#### ABOUT THIS TASK:
How many lines below include the word "Partial"? State that number and nothing else.

#### Web page edit records:

--------------------------------

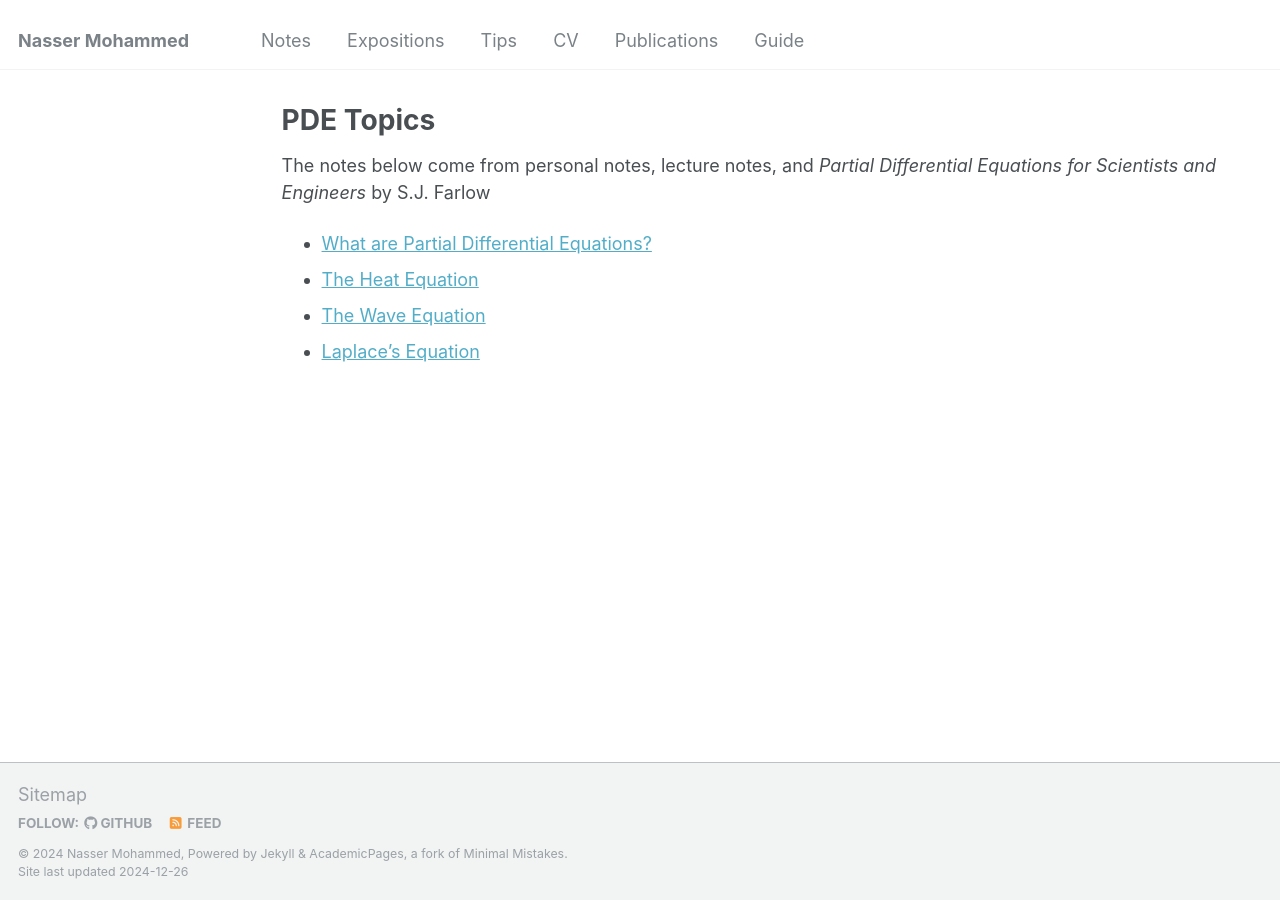
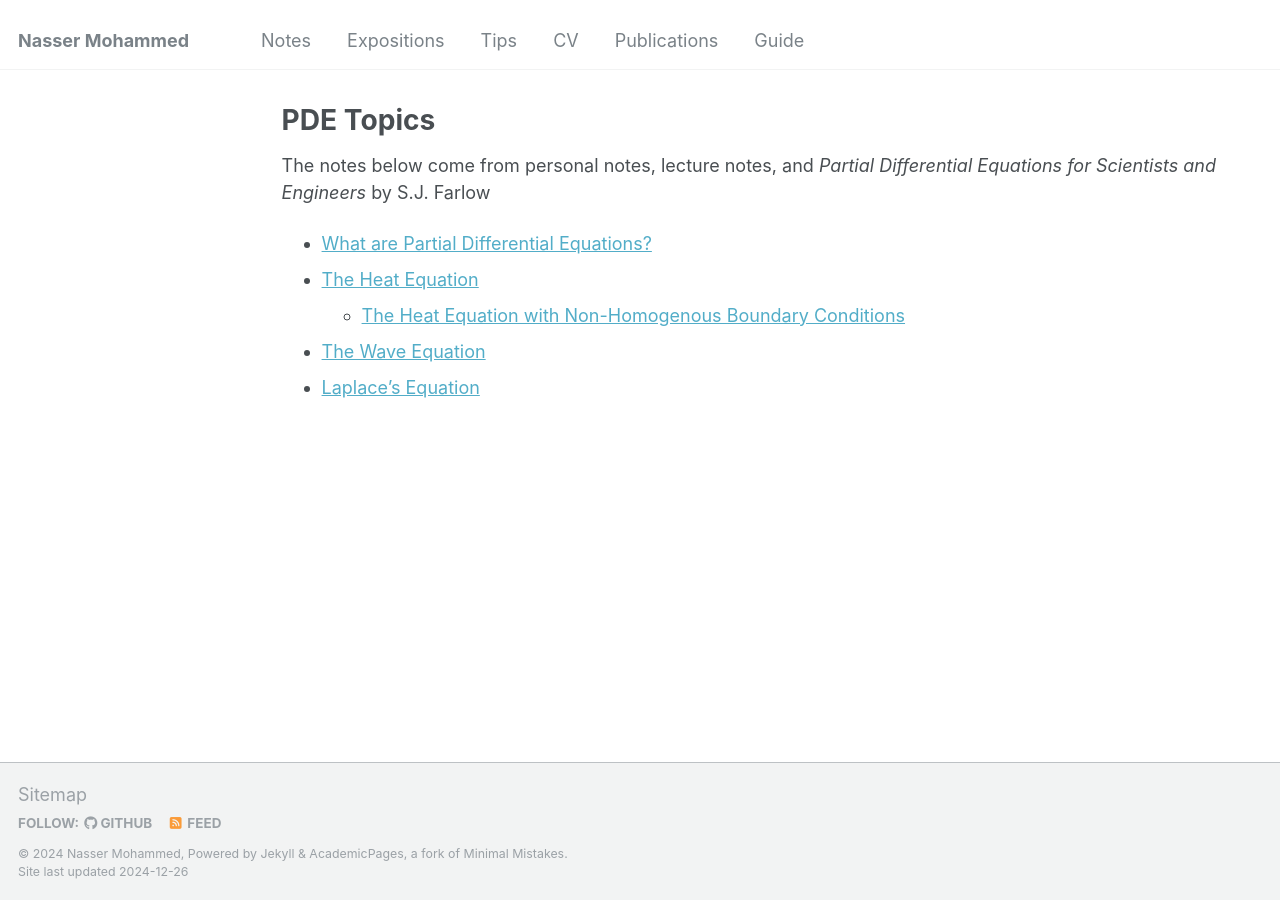
Before and after one commit to Nasser-Mohammed/Nasser-Mohammed.github.io, a Jekyll site: the page built from _pages/notes/pde/nav.md, in a window 1280 px wide. Built offline with Jekyll 4.4.1, drawn with Linux system fonts in a browser that asks for light colours.

Commit message:
Update nav.md

```diff
--- a/_pages/notes/pde/nav.md
+++ b/_pages/notes/pde/nav.md
@@ -7,5 +7,6 @@ author_profile: false
 The notes below come from personal notes, lecture notes, and *Partial Differential Equations for Scientists and Engineers* by S.J. Farlow
 - [What are Partial Differential Equations?](intro2pde.md)
 - [The Heat Equation](heatequation.md)
+   - [The Heat Equation with Non-Homogenous Boundary Conditions](nonHomogBC-heat.md)
 - [The Wave Equation](waveequation.md)
 - [Laplace's Equation](laplaceequation.md)
```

--------------------------------

#### ANSWER BOX:
2